_Data for review_.
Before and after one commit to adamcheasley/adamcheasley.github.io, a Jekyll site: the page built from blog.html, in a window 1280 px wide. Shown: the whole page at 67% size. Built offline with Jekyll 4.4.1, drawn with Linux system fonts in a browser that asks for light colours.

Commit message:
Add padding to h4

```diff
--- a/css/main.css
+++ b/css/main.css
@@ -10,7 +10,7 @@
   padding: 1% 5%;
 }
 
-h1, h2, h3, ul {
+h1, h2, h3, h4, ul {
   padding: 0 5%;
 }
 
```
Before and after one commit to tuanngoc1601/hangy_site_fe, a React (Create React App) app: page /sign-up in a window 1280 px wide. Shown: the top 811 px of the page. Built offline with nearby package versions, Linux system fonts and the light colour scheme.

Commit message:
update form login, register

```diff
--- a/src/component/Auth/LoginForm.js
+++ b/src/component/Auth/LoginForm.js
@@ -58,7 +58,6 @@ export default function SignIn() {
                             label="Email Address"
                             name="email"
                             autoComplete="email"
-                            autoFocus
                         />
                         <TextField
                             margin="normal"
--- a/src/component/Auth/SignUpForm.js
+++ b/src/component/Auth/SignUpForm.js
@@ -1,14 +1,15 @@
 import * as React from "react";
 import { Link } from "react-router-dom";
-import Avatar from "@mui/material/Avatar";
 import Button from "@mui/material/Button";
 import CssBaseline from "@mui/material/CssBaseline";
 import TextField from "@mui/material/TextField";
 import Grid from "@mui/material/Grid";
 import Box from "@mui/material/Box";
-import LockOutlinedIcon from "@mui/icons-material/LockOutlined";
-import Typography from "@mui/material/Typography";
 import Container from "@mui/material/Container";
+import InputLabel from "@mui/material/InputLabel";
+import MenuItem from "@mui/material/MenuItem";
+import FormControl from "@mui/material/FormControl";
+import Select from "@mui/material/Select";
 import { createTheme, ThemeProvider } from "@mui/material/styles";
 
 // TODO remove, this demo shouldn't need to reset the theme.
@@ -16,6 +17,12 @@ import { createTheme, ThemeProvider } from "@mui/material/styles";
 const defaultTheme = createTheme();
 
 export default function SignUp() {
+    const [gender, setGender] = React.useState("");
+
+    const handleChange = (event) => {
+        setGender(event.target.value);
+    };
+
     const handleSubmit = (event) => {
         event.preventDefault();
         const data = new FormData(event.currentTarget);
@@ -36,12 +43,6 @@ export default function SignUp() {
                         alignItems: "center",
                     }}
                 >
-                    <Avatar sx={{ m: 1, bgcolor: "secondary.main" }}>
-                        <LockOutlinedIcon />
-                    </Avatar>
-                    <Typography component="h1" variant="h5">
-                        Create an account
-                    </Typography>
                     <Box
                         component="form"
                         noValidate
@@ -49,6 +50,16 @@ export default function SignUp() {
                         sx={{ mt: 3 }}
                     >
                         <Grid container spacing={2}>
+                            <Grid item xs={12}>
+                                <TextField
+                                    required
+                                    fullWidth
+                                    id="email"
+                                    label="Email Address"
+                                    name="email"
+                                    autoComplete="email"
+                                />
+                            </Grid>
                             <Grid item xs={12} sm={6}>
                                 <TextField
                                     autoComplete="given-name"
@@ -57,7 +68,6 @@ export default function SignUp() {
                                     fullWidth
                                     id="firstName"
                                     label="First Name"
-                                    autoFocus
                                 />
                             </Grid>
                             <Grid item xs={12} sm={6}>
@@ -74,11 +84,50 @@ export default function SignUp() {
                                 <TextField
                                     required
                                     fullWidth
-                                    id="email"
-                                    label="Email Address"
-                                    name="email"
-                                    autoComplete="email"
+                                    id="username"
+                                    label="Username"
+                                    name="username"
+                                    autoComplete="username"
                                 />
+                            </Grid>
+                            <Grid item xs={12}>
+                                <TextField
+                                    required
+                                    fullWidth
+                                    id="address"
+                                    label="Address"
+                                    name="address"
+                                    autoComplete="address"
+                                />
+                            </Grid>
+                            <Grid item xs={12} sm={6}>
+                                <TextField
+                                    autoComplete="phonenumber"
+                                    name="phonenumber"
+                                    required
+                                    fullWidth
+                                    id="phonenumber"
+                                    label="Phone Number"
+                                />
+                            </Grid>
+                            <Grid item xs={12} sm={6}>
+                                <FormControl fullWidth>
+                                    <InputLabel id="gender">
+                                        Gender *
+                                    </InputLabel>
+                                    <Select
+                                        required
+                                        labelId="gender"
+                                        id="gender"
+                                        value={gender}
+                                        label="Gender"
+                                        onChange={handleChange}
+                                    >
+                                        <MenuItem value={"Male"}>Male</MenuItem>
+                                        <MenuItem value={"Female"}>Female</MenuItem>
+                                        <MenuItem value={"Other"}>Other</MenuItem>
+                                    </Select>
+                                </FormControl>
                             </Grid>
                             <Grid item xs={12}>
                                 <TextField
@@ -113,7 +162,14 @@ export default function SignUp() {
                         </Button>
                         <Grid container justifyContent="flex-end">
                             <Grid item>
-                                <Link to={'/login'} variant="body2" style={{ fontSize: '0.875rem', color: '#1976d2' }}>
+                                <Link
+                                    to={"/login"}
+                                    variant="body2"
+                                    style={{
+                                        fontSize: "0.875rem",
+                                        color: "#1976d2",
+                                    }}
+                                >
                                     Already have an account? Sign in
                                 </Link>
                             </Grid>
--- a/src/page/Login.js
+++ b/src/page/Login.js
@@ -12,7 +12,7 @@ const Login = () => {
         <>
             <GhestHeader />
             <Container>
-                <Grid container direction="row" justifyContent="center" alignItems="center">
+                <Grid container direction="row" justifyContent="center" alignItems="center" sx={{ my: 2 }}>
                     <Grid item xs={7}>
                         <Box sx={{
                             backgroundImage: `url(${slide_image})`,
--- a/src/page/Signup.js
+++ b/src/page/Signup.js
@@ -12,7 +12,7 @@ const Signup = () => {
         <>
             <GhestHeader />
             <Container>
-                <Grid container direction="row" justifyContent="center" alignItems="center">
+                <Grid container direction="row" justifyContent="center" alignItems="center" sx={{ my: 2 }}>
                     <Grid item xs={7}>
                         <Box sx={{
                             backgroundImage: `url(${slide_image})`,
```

_Aim of the exercise_. What lines in the listing include the string "system"? Copy them out.

_The completed task_.
Before and after one commit to adamcheasley/adamcheasley.github.io, a Jekyll site: the page built from blog.html, in a window 1280 px wide. Shown: the whole page at 67% size. Built offline with Jekyll 4.4.1, drawn with Linux system fonts in a browser that asks for light colours.
Before and after one commit to tuanngoc1601/hangy_site_fe, a React (Create React App) app: page /sign-up in a window 1280 px wide. Shown: the top 811 px of the page. Built offline with nearby package versions, Linux system fonts and the light colour scheme.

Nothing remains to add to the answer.